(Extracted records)
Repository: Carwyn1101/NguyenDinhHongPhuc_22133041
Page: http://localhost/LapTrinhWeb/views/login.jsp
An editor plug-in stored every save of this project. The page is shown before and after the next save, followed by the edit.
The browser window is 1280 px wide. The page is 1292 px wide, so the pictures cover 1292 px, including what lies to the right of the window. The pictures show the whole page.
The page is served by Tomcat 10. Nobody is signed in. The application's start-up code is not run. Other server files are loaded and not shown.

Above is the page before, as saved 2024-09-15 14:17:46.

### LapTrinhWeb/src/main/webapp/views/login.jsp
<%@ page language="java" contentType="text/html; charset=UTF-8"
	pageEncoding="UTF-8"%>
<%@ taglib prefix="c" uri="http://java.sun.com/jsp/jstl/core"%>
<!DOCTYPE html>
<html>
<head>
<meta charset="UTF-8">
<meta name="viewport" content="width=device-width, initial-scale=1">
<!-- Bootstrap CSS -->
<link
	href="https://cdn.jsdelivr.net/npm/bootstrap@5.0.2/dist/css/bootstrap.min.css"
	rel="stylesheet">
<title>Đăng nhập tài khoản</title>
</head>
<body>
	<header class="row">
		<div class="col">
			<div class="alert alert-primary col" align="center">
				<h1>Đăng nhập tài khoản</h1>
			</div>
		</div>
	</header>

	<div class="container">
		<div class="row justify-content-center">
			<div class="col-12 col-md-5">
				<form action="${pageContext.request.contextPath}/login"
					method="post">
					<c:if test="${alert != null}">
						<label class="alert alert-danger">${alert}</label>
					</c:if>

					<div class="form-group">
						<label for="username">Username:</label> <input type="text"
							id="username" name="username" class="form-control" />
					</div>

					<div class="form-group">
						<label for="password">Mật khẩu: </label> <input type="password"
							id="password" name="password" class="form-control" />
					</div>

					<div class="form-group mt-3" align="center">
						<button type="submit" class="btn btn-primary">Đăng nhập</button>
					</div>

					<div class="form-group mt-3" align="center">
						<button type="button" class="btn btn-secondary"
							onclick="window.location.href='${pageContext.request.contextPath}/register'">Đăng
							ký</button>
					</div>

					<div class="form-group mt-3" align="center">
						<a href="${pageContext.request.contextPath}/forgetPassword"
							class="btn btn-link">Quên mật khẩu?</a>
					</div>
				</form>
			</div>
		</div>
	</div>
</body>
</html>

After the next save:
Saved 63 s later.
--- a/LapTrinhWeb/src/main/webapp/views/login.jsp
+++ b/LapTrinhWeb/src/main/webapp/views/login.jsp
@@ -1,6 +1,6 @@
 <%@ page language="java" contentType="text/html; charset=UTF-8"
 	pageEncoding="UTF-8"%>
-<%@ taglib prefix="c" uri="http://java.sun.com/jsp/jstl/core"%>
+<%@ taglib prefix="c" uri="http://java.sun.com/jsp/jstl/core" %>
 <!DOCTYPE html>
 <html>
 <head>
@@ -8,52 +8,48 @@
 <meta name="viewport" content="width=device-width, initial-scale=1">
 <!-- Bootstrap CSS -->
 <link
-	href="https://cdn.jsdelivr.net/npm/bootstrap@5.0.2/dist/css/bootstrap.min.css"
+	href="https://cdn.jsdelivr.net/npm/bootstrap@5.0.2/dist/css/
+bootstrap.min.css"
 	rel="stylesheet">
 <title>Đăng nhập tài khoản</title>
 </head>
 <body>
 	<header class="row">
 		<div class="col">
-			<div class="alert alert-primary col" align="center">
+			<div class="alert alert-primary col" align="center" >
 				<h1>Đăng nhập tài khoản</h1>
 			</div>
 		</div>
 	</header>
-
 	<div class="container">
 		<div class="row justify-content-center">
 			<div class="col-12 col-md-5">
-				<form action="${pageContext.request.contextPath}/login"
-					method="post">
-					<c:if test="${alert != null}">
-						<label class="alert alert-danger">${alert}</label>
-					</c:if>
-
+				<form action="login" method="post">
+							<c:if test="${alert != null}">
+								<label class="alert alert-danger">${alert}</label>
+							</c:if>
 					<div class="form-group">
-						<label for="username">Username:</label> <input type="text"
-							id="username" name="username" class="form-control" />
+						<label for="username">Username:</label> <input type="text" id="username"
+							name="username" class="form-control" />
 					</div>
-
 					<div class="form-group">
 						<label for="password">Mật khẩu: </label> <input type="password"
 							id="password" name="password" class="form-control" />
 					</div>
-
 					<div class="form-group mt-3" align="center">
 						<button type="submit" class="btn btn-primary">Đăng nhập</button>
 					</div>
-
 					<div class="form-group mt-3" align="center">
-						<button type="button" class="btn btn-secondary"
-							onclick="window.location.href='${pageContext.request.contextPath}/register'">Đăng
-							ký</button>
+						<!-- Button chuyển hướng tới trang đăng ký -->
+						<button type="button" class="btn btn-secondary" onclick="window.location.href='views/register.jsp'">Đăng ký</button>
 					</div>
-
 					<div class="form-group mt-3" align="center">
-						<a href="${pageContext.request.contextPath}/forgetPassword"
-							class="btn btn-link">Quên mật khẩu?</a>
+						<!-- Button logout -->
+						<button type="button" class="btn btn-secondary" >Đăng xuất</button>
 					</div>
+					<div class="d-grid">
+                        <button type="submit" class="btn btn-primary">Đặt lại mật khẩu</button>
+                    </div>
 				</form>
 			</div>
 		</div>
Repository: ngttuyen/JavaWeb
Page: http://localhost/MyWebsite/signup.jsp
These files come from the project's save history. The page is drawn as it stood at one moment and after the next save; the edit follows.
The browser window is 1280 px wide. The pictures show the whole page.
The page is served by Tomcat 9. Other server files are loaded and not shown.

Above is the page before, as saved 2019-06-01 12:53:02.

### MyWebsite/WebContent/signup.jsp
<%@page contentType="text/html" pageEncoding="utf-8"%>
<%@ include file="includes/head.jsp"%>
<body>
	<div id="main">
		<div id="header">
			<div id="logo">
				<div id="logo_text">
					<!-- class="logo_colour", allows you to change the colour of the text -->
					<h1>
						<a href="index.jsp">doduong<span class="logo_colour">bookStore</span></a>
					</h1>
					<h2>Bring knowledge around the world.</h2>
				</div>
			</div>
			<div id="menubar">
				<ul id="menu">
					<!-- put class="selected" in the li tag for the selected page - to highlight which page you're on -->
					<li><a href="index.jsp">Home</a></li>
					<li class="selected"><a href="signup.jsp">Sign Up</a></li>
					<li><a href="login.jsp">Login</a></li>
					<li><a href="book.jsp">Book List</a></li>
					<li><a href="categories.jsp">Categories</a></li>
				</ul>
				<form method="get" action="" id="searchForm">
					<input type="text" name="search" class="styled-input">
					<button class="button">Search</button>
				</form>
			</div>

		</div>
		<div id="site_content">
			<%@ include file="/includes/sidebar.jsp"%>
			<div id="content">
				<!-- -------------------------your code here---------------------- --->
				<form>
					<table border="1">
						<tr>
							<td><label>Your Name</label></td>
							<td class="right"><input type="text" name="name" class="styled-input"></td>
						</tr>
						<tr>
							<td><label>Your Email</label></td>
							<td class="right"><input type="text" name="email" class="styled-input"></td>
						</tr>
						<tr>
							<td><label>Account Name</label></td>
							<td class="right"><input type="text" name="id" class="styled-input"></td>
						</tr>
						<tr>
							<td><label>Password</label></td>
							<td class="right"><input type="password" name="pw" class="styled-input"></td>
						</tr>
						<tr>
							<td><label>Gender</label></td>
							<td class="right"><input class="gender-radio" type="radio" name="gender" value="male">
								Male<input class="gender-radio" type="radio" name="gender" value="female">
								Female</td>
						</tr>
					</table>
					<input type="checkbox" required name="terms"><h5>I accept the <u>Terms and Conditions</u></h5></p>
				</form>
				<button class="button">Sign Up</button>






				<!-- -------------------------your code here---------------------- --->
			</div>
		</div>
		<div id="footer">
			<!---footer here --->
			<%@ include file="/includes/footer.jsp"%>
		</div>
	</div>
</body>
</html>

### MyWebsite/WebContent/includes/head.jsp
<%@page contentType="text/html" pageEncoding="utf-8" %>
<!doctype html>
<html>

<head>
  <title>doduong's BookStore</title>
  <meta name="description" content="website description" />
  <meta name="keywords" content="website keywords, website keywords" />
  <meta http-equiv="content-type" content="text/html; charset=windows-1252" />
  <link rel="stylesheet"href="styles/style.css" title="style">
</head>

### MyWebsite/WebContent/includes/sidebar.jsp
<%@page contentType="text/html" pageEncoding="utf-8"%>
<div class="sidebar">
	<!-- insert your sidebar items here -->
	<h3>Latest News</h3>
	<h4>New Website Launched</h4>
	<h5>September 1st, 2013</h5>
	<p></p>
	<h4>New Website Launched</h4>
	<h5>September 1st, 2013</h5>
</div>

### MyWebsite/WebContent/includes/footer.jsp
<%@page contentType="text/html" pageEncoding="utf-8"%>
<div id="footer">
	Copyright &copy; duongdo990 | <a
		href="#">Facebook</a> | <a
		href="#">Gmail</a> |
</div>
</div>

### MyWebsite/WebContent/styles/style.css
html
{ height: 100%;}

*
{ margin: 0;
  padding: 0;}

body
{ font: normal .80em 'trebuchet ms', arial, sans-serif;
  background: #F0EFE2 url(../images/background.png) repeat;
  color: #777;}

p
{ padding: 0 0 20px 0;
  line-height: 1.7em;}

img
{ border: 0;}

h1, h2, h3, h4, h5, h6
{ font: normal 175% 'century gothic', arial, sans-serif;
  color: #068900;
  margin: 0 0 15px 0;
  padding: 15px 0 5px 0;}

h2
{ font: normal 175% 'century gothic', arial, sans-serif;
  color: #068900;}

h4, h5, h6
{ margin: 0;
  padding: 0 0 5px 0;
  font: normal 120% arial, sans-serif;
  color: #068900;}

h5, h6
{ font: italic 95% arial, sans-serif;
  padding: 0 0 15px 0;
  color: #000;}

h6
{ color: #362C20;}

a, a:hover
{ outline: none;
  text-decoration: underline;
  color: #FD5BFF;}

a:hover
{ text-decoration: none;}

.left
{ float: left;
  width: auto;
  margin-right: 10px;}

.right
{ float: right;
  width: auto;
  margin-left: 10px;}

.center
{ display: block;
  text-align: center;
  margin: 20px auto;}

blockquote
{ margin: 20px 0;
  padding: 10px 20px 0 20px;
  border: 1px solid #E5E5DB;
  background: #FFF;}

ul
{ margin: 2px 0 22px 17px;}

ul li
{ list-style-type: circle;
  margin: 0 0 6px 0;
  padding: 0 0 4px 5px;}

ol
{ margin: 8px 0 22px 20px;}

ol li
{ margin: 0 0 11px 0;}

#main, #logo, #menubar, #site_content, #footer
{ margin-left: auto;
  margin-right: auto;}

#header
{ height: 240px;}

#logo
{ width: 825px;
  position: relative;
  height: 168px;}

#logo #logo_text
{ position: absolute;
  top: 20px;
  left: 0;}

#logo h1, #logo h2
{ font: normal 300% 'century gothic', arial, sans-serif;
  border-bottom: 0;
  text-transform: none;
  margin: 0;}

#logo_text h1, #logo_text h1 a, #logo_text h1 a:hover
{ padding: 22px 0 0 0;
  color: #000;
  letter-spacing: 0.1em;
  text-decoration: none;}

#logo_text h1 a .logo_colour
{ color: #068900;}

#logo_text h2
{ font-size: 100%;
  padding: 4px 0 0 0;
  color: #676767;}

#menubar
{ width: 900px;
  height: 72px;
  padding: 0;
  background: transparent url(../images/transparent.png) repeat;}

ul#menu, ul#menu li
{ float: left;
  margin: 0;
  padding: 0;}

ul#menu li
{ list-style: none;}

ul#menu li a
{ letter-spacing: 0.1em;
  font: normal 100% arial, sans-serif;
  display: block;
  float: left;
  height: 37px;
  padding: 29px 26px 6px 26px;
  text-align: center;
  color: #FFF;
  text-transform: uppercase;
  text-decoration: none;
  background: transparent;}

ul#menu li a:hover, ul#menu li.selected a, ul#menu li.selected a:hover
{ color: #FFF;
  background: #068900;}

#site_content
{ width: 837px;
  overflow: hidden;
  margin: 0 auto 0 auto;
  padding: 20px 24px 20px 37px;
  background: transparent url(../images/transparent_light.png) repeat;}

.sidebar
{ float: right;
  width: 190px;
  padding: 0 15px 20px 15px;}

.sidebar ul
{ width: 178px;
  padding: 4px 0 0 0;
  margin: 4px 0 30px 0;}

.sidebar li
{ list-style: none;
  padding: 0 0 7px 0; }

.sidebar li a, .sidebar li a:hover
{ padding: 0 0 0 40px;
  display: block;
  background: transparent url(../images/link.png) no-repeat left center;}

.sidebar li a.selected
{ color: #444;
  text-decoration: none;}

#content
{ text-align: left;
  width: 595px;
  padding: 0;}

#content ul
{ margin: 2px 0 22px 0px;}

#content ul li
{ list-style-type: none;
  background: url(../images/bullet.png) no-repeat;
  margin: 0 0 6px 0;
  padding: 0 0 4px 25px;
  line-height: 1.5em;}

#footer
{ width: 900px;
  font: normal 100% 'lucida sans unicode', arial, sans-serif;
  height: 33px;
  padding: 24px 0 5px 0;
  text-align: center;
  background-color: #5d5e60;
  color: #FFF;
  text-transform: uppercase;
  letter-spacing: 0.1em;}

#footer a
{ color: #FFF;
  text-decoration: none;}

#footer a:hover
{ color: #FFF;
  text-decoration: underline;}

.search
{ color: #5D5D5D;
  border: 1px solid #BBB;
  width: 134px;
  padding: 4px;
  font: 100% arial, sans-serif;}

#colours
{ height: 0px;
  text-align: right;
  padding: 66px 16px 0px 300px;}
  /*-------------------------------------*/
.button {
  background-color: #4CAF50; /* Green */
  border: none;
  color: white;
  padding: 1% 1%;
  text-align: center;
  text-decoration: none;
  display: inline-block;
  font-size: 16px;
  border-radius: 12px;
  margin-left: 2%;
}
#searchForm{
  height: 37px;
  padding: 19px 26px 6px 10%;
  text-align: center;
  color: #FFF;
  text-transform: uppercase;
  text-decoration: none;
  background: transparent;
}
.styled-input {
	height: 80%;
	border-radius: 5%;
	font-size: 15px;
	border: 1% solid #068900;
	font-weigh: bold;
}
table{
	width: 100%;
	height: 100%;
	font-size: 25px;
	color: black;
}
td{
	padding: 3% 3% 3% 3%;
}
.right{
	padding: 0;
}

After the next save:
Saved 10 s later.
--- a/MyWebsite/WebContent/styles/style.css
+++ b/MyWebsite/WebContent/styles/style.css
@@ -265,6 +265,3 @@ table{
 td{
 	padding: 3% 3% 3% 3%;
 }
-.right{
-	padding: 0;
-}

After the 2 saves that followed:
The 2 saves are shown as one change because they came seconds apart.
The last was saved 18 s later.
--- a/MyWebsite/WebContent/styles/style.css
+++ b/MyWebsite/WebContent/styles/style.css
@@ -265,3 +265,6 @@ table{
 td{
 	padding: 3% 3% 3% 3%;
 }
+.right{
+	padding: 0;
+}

Work instruction: Determine how many lines in the records above have the string "action". Only the number should be returned.

Written reply: 4